What you are asked to do:
Using the entries below, output exactly the lines from the one containing "for any n dimensional" through the final line, both included, and no others.

Data extracts:
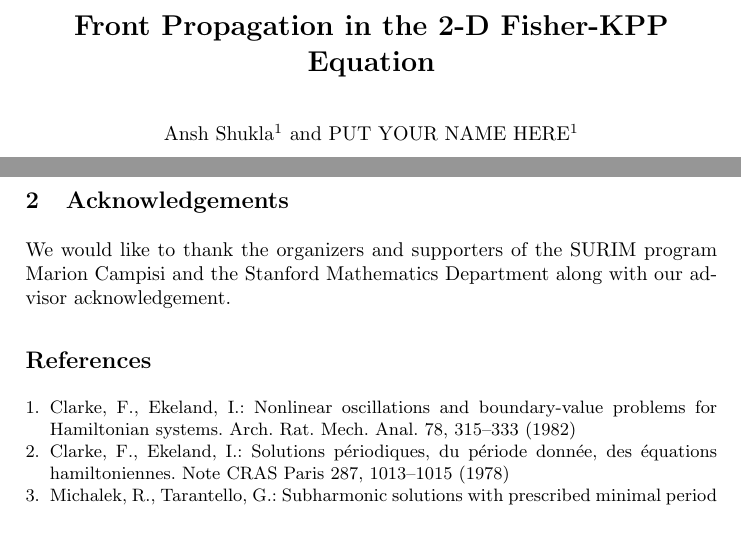
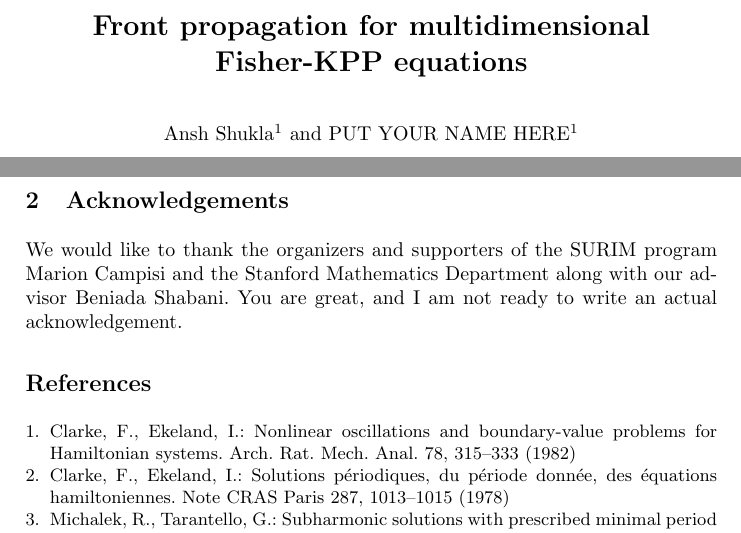
Before and after one commit to jetynan/surim-final-paper, a LaTeX thesis (front_propagation_final.tex): two parts of pages 1 and 2 of 2, joined at a grey line, cut at the place of the change. Compiled offline with pdfLaTeX.

Commit message:
Title change.
Even though the simulations are for 2D fronts, the analysis is the same
for any n dimensional fronts (with the wedge now replaced by a cone with
the same 2 parameters: a direction defining vector, an initial point,
and an angle).

```diff
--- a/front_propagation_final.tex
+++ b/front_propagation_final.tex
@@ -10,7 +10,7 @@
 
 \begin{document}
 
-\title{Front Propagation in the $2$-D Fisher-KPP Equation }
+\title{Front propagation for multidimensional Fisher-KPP equations}
 %
 %\titlerunning{}  % abbreviated title (for running head)
 %                                     also used for the TOC unless
@@ -82,6 +82,7 @@ Sect.~5.2 of this article.
 
 We would like to thank the organizers and supporters of the SURIM program
 Marion Campisi and the Stanford Mathematics Department along with our advisor
+{Beniada Shabani}. You are great, and I am not ready to write an actual
 acknowledgement.
 
 %
```
Also changed, not shown: 1 other file.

Solved problem:
for any n dimensional fronts (with the wedge now replaced by a cone with
the same 2 parameters: a direction defining vector, an initial point,
and an angle).

```diff
--- a/front_propagation_final.tex
+++ b/front_propagation_final.tex
@@ -10,7 +10,7 @@
 
 \begin{document}
 
-\title{Front Propagation in the $2$-D Fisher-KPP Equation }
+\title{Front propagation for multidimensional Fisher-KPP equations}
 %
 %\titlerunning{}  % abbreviated title (for running head)
 %                                     also used for the TOC unless
@@ -82,6 +82,7 @@ Sect.~5.2 of this article.
 
 We would like to thank the organizers and supporters of the SURIM program
 Marion Campisi and the Stanford Mathematics Department along with our advisor
+{Beniada Shabani}. You are great, and I am not ready to write an actual
 acknowledgement.
 
 %
```
Also changed, not shown: 1 other file.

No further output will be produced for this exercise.